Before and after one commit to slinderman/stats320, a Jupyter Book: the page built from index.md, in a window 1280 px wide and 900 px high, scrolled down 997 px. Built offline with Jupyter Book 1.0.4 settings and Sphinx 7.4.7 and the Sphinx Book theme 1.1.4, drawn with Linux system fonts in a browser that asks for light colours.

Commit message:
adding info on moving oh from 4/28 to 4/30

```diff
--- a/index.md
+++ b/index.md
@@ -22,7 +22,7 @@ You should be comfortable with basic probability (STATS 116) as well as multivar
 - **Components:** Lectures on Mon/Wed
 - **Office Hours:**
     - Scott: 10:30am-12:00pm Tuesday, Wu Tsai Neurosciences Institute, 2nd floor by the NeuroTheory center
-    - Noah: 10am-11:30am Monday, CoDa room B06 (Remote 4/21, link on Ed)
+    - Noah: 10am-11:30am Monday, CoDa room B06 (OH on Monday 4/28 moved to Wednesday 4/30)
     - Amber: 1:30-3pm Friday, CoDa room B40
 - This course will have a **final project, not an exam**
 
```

§ §

> WHAT THE EXERCISE ASKS
Repeat the data above exactly.

> RESPONSE FOR THIS EXERCISE
Before and after one commit to slinderman/stats320, a Jupyter Book: the page built from index.md, in a window 1280 px wide and 900 px high, scrolled down 997 px. Built offline with Jupyter Book 1.0.4 settings and Sphinx 7.4.7 and the Sphinx Book theme 1.1.4, drawn with Linux system fonts in a browser that asks for light colours.

Commit message:
adding info on moving oh from 4/28 to 4/30

```diff
--- a/index.md
+++ b/index.md
@@ -22,7 +22,7 @@ You should be comfortable with basic probability (STATS 116) as well as multivar
 - **Components:** Lectures on Mon/Wed
 - **Office Hours:**
     - Scott: 10:30am-12:00pm Tuesday, Wu Tsai Neurosciences Institute, 2nd floor by the NeuroTheory center
-    - Noah: 10am-11:30am Monday, CoDa room B06 (Remote 4/21, link on Ed)
+    - Noah: 10am-11:30am Monday, CoDa room B06 (OH on Monday 4/28 moved to Wednesday 4/30)
     - Amber: 1:30-3pm Friday, CoDa room B40
 - This course will have a **final project, not an exam**
 
```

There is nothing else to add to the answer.